Massachusetts woman sues the Federal Bureau of Prisons over its policy prohibiting methadone treatment. Stephanie DiPierro of Everett, Mass., represented by the ACLU of Massachusetts, is scheduled to begin a yearlong sentence in federal prison next month. She is recovering from heroin addiction, and receives daily doses of methadone to control cravings and withdrawal symptoms. While the federal prison system uses methadone to detox new inmates who are dependent on opioids, it allows only pregnant inmates to take anti-craving medications for ongoing treatment. Approximately 40 percent of federal inmates have a substance abuse disorder, and newly released inmates, many of whom have lost their opioid tolerance while incarcerated, have been shown to be at especially high risk of overdosing. Ms. DiPierro brings her suit under the Eighth Amendment’s ban on cruel and unusual punishment and the Rehabilitation Act of 1973, which protects people with disabilities from discrimination by federal agencies. New York Times.
Southern Poverty Law Center fires co-founder Morris Dees. SPLC President Richard Cohen announced that Dees would be dismissed on Wednesday, March 13, but did not specify why. Dees co-founded the Montgomery-based SPLC in 1971 with civil rights attorney Julian Bond, and led the organization in successful efforts to redraw Alabama’s legislative districts, improve conditions for Kentucky cotton millworkers, and bankrupt the Ku Klux Klan. In an emailed statement, Cohen explained that “[a]s a civil rights organization, the SPLC is committed to ensuring that the conduct of our staff reflects the mission of the organization and the values we hope to instill in the world. When one of our own fails to meet those standards, no matter his or her role in the organization, we take it seriously and must take appropriate action.” Montgomery Advertiser.

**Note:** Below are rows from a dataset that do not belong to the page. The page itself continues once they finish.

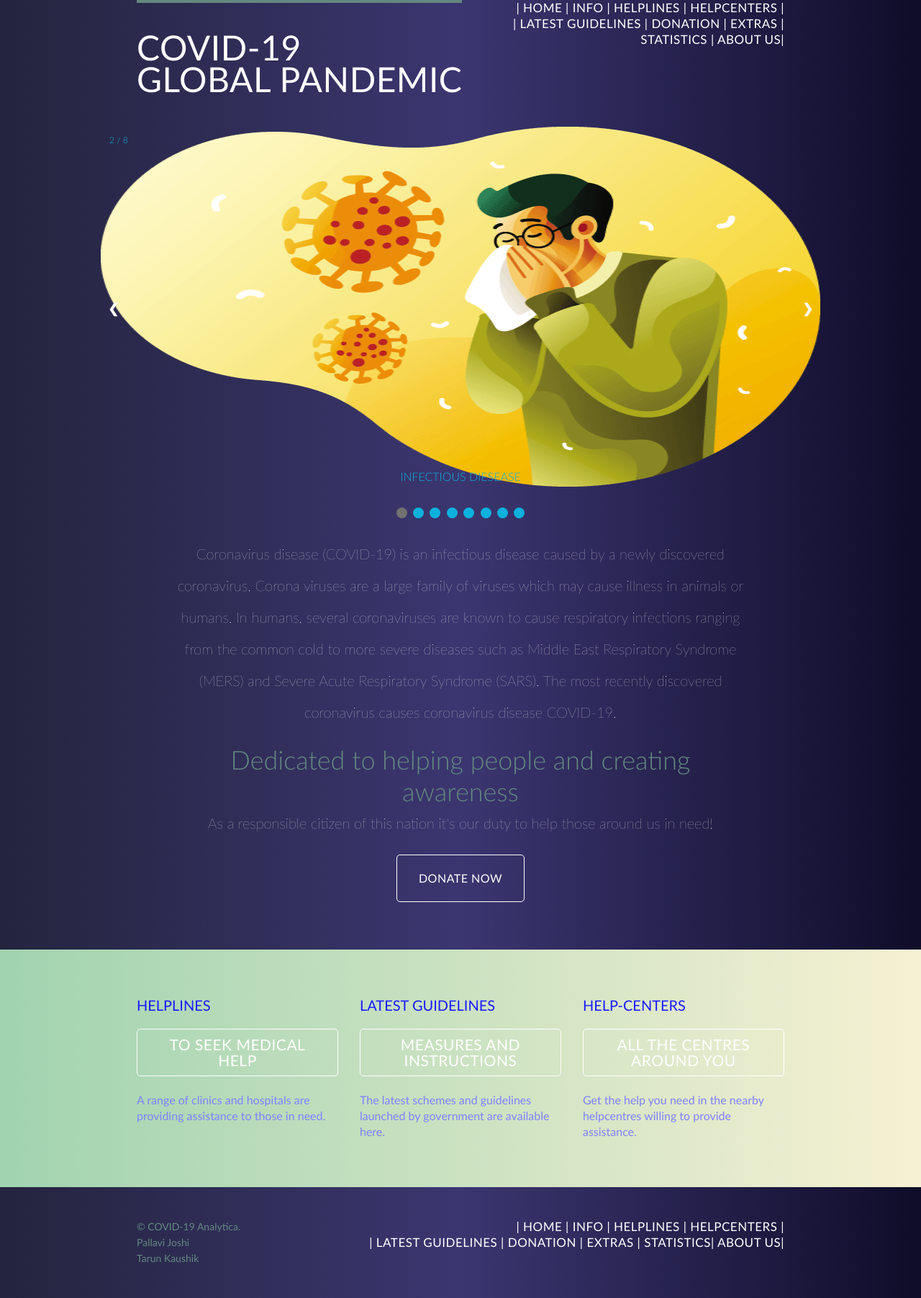
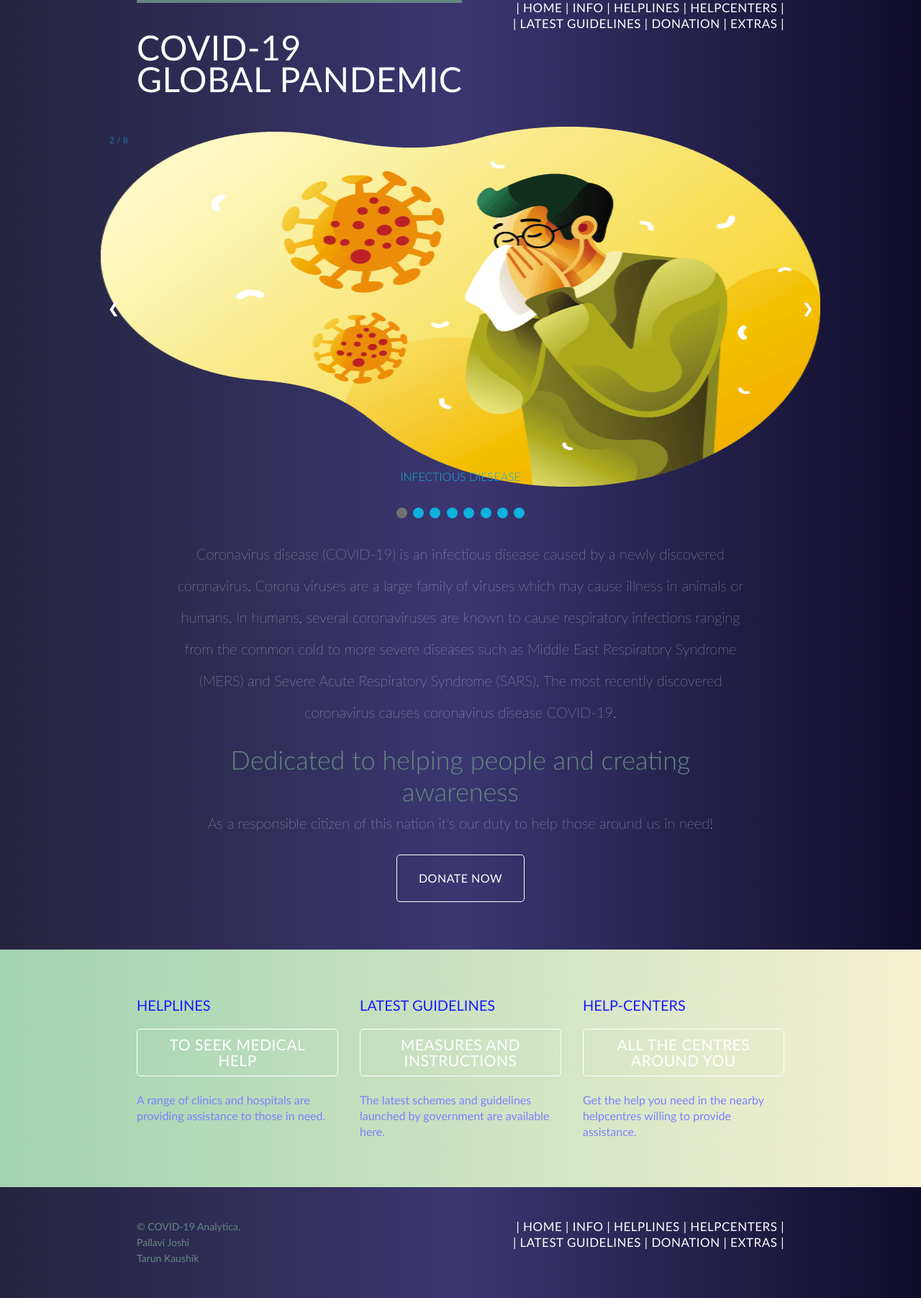
Before and after one commit to Pallavi-0206/Covid19, a plain HTML site: page index.html in a window 1280 px wide. Shown: the whole page at 72% size. Drawn offline with Linux system fonts and the light colour scheme; files whose address does not match are found by name.

Commit message:
Update index.html

```diff
--- a/index.html
+++ b/index.html
@@ -25,9 +25,7 @@
         <a href="helpcentre.html"> Helpcenters |</a><br>
         <a href="latest_guidelines.html">| Latest guidelines |</a>
         <a href="donation.html"> Donation |</a>
-        <a href="extras.html"> Extras |</a>
-        <a href="LIVE CAES/Donation_Form.html"> Statistics |</a>
-        <a href="about.html">About Us|</a>
+          <a href="extras.html"> Extras |</a>
 
       </nav>
 
@@ -220,8 +218,6 @@ Corona viruses are a large family of viruses which may cause illness in animals
         <a href="latest_guidelines.html">| Latest guidelines |</a>
         <a href="donation.html"> Donation |</a>
         <a href="extras.html"> Extras |</a>
-        <a href="LIVE CAES/Donation_Form.html">Statistics|</a>
-        <a href="about.html">About Us|</a>
 
       </nav>
 
```
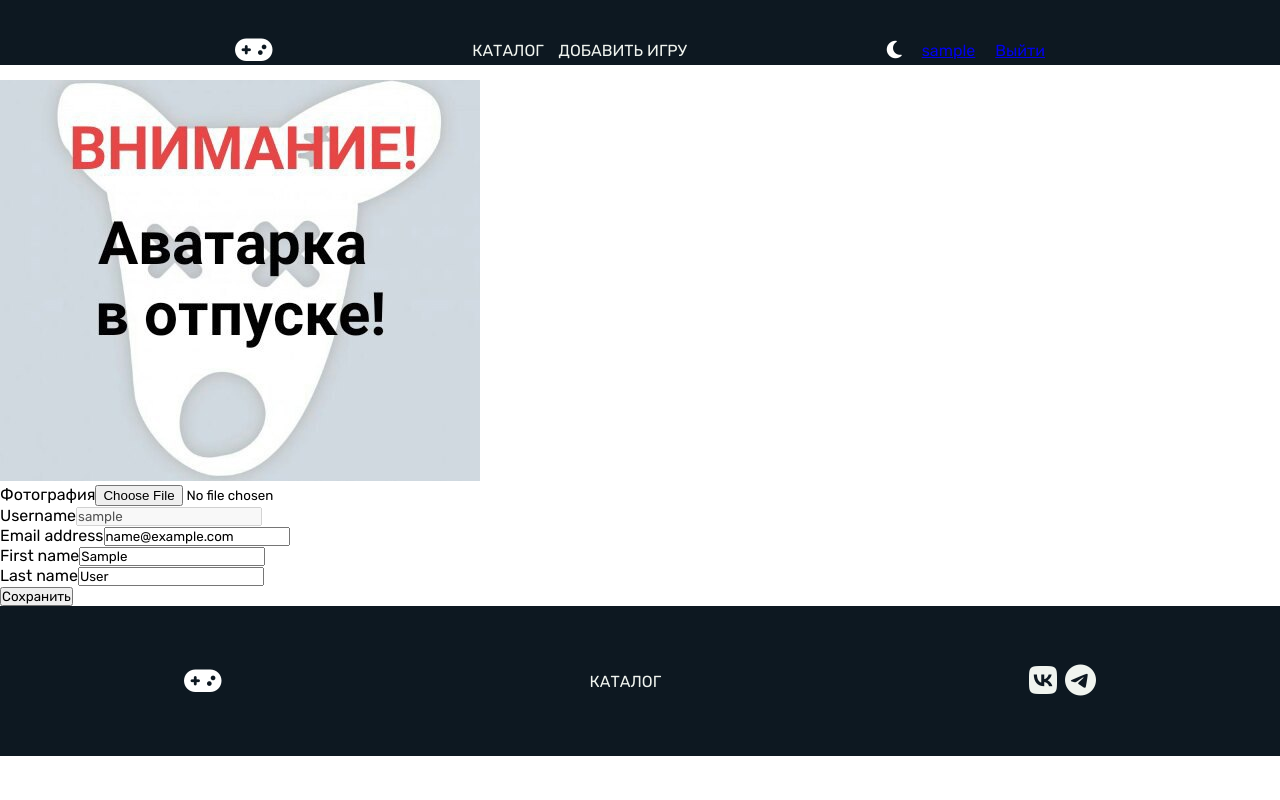
After one commit to nlsnnn/playtopia_django, a Django app: page /auth/profile/1 in a window 1280 px wide. The commit adds this page. Run offline with Django 4.2, Linux system fonts and the light colour scheme; the visitor is signed in with stand-in values (Sample User, id 1).

Commit message:
added user profile (not finalized)

```diff
--- a/playtopia/store/static/store/style/style.css
+++ b/playtopia/store/static/store/style/style.css
@@ -317,6 +317,10 @@ header .nav{
 
 
 /* hero */
+
+main{
+    padding: 80px 0 0 0;
+}
 
 section.box {
     display: flex;
--- a/playtopia/templates/base.html
+++ b/playtopia/templates/base.html
@@ -30,7 +30,8 @@
                     <i class="fa-solid fa-moon"></i>
                 </div>
                 {% if user.is_authenticated %}
-                <a href="{% url 'catalog' %}">{{user.username}}</a>
+                <a href="{% url 'users:profile' user.username %}">{{user.username}}</a>
+                <a href="{% url 'users:logout' %}">Выйти</a>
                 {% else %}
                 <a href="{% url 'users:login' %}"><button class="btnLogin">Войти</button></a>
                 {% endif %}
--- a/playtopia/users/forms.py
+++ b/playtopia/users/forms.py
@@ -10,3 +10,11 @@ class LoginUserForm(AuthenticationForm):
     class Meta:
         model = get_user_model()
         fields = ['username', 'password']
+
+
+class ProfileUserForm(forms.ModelForm):
+    username = forms.CharField(disabled=True)
+
+    class Meta:
+        model = get_user_model()
+        fields = ['photo', 'username', 'email', 'first_name', 'last_name']
--- /dev/null
+++ b/playtopia/users/templates/users/profile.html
@@ -0,0 +1,24 @@
+{% extends 'base.html'  %}
+
+{% block content %}
+
+<form method="post">
+    {% csrf_token %}
+    {% if user.photo %}
+    <img src="{{ user.photo.url }}" alt="">
+    {% else %}
+    <img src="/media/games/default.png" alt="">
+    {% endif %}
+
+    <div class="form-error">{{ form.non_fields_errors }}</div>
+    {% for f in form %}
+    <p><label class="form-label" for="{{ f.id_for_label }}">{{ f.label }}</label>{{ f }}</p>
+    <div class="form-error">{{ f.errors }}</div>
+    {% endfor %}
+
+    <p><button type="submit">Сохранить</button></p>
+</form>
+
+<a href="{% url 'users:logout' %}"></a>
+
+{% endblock %}
--- a/playtopia/users/urls.py
+++ b/playtopia/users/urls.py
@@ -4,5 +4,8 @@ from . import views
 app_name = 'users'
 
 urlpatterns = [
-    path('login/', views.LoginUser.as_view(), name='login')
+    path('login/', views.LoginUser.as_view(), name='login'),
+    path('logout/', views.LogoutUser.as_view(), name='logout'),
+
+    path('profile/<slug:user_slug>', views.ProfileUser.as_view(), name='profile')
 ]
--- a/playtopia/users/views.py
+++ b/playtopia/users/views.py
@@ -1,8 +1,12 @@
-from django.shortcuts import render
+from django.db.models.base import Model as Model
+from django.db.models.query import QuerySet
+from django.shortcuts import get_object_or_404, render
 from django.contrib.auth.views import LoginView, LogoutView
+from django.contrib.auth import get_user_model
+from django.views.generic import DetailView, UpdateView
 from django.urls import reverse_lazy
 
-from .forms import LoginUserForm
+from .forms import LoginUserForm, ProfileUserForm
 
 
 class LoginUser(LoginView):
@@ -11,3 +15,17 @@ class LoginUser(LoginView):
 
     def get_success_url(self) -> str:
         return reverse_lazy('catalog')
+
+
+class LogoutUser(LogoutView):
+    template_name = 'users/login.html'
+
+
+class ProfileUser(UpdateView):
+    form_class = ProfileUserForm
+    template_name = 'users/profile.html'
+    slug_url_kwarg = 'user_slug'
+    success_url = reverse_lazy('catalog')
+
+    def get_object(self, queryset: QuerySet[reverse_lazy] | None = ...) -> Model:
+        return self.request.user
```
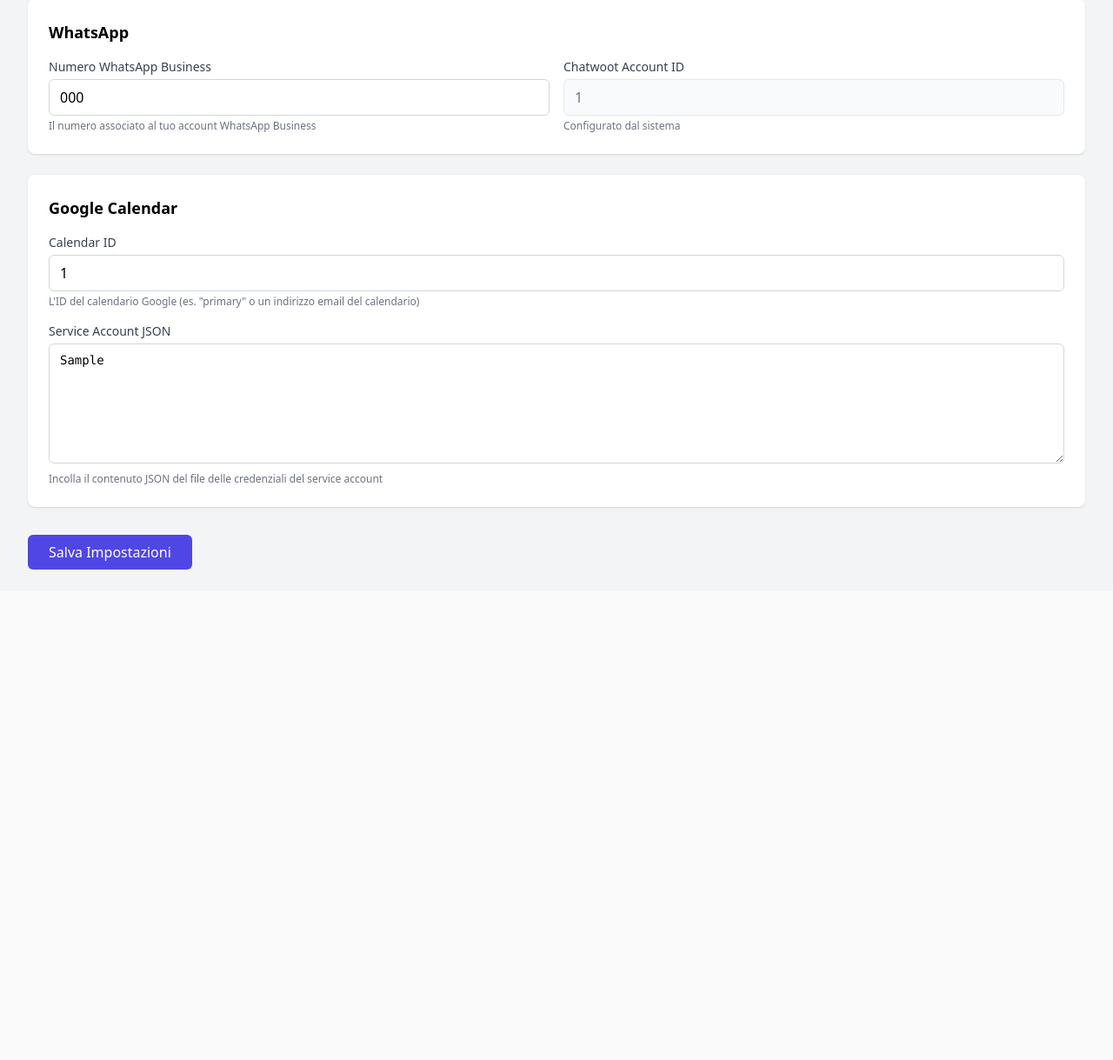
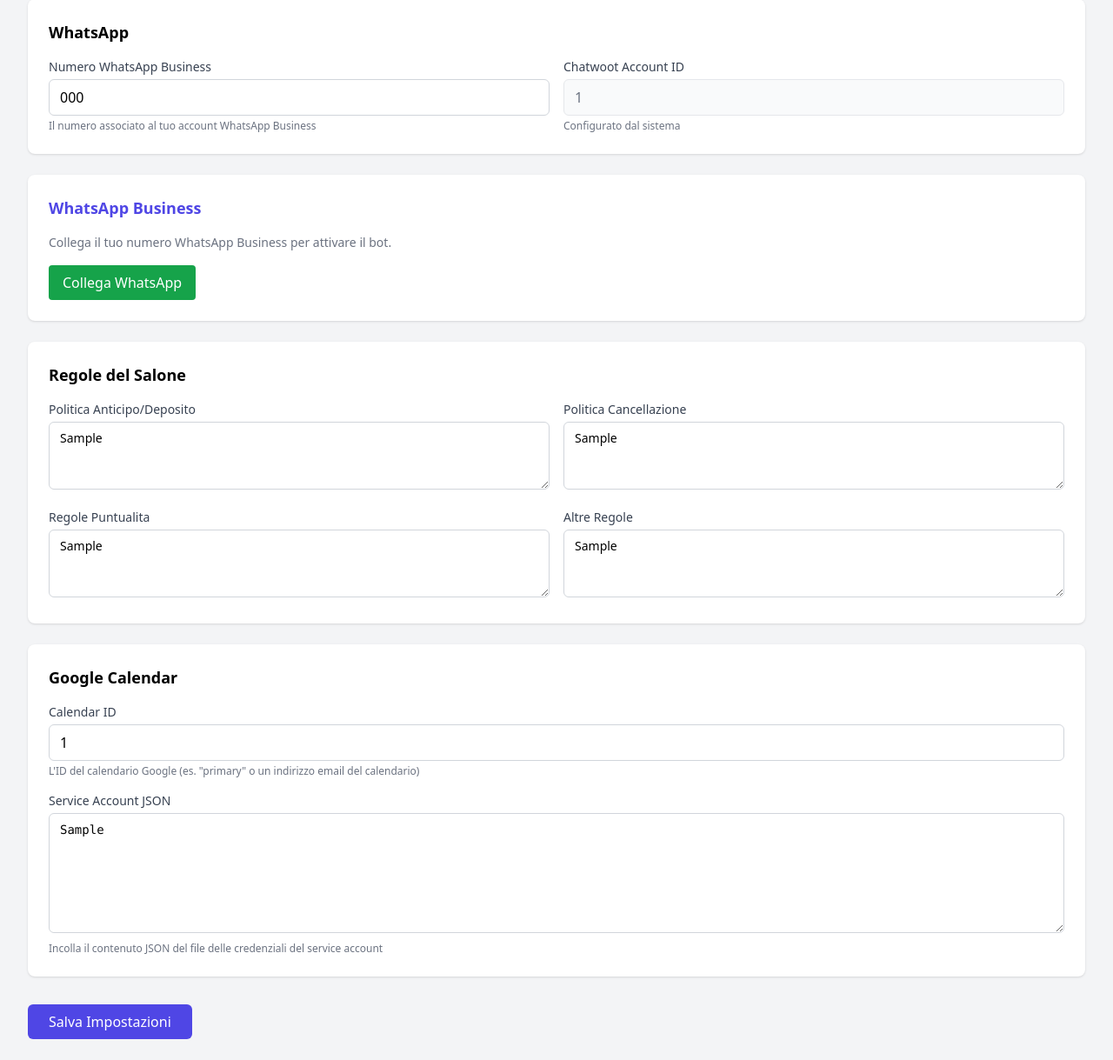
Before and after one commit to Hashem-Al-Qurashi/lyo-saas-production, a Python web app: template lyo-bot/management/templates/settings.html in a window 1280 px wide. Shown: the part 509-1728 px from the top of the page at 87% size. Before the commit the page ends 1164 px from the top, so only its background shows below. Run offline with Jinja, Linux system fonts and the light colour scheme; the template is opened without the code that fills it: most values are stand-ins (such as "Sample title", 1, 10 or a date in 2020); some libraries are stand-ins or nearby versions.

Commit message:
feat: add WhatsApp connection UI to settings page

```diff
--- a/lyo-bot/management/templates/settings.html
+++ b/lyo-bot/management/templates/settings.html
@@ -69,6 +69,49 @@
         </div>
     </div>
 
+    <!-- WhatsApp Business API Connection -->
+    <div class="bg-white p-6 rounded-lg shadow">
+        <h2 class="text-lg font-semibold text-indigo-600 mb-4">WhatsApp Business</h2>
+        <div id="wa-status">
+            <p class="text-gray-500 text-sm mb-4">Collega il tuo numero WhatsApp Business per attivare il bot.</p>
+            <button id="wa-connect-btn" type="button"
+                    class="bg-green-600 text-white px-4 py-2 rounded hover:bg-green-700">
+                Collega WhatsApp
+            </button>
+        </div>
+    </div>
+
+    <!-- Salon Rules -->
+    <div class="bg-white p-6 rounded-lg shadow">
+        <h2 class="text-lg font-semibold mb-4">Regole del Salone</h2>
+        <div class="grid grid-cols-1 md:grid-cols-2 gap-4">
+            <div>
+                <label class="block text-sm font-medium text-gray-700 mb-1">Politica Anticipo/Deposito</label>
+                <textarea name="rules_deposit" rows="3"
+                          placeholder="es. Richiesto anticipo di 20 EUR per trattamenti sopra 100 EUR"
+                          class="w-full px-3 py-2 border border-gray-300 rounded-md text-sm">{{ business.rules_deposit or '' }}</textarea>
+            </div>
+            <div>
+                <label class="block text-sm font-medium text-gray-700 mb-1">Politica Cancellazione</label>
+                <textarea name="rules_cancellation" rows="3"
+                          placeholder="es. Cancellazione gratuita fino a 24h prima dell'appuntamento"
+                          class="w-full px-3 py-2 border border-gray-300 rounded-md text-sm">{{ business.rules_cancellation or '' }}</textarea>
+            </div>
+            <div>
+                <label class="block text-sm font-medium text-gray-700 mb-1">Regole Puntualita</label>
+                <textarea name="rules_punctuality" rows="3"
+                          placeholder="es. Dopo 15 minuti di ritardo l'appuntamento viene annullato"
+                          class="w-full px-3 py-2 border border-gray-300 rounded-md text-sm">{{ business.rules_punctuality or '' }}</textarea>
+            </div>
+            <div>
+                <label class="block text-sm font-medium text-gray-700 mb-1">Altre Regole</label>
+                <textarea name="rules_other" rows="3"
+                          placeholder="Altre informazioni utili per i clienti"
+                          class="w-full px-3 py-2 border border-gray-300 rounded-md text-sm">{{ business.rules_other or '' }}</textarea>
+            </div>
+        </div>
+    </div>
+
     <!-- Google Calendar -->
     <div class="bg-white p-6 rounded-lg shadow">
         <h2 class="text-lg font-semibold mb-4">Google Calendar</h2>
@@ -102,4 +145,23 @@
     Business non trovato.
 </div>
 {% endif %}
+
+<script>
+// Check WhatsApp connection status on load
+fetch('/manage/api/whatsapp/status')
+    .then(r => r.json())
+    .then(data => {
+        if (data.connected) {
+            document.getElementById('wa-status').innerHTML =
+                '<p class="text-green-600 font-medium">WhatsApp collegato</p>' +
+                '<p class="text-gray-500 text-sm">ID: ' + data.phone_number_id + '</p>';
+        }
+    })
+    .catch(() => {});
+
+// Embedded Signup button placeholder
+document.getElementById('wa-connect-btn')?.addEventListener('click', function() {
+    alert('Meta Embedded Signup richiede la registrazione come Tech Provider. Contatta il supporto per la configurazione.');
+});
+</script>
 {% endblock %}
```
Also changed, not shown: lyo-bot/tests/test_mgmt.py (+38 -0 lines).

Senator Bernie Sanders’ 2020 campaign staff vote to unionize. The campaign voluntarily recognized the union once a majority of the staff’s bargaining unit employees signed union cards designating the United Food and Commercial Workers Local 400 to represent them. Sanders’ 2020 campaign is the first major-party presidential campaign to have a unionized workforce. Politico.
College admissions scandal threatens protections for students with disabilities. On Tuesday, March 12, federal prosecutors charged 50 people with taking part in a scheme to purchase admission to prestigious American universities. Prosecutors allege that participants in the scheme had their children purport to have learning disabilities in order to receive extra time on standardized tests. Students with disabilities and disability rights advocates fear that the scandal will threaten existing protections for students with disabilities. WABE.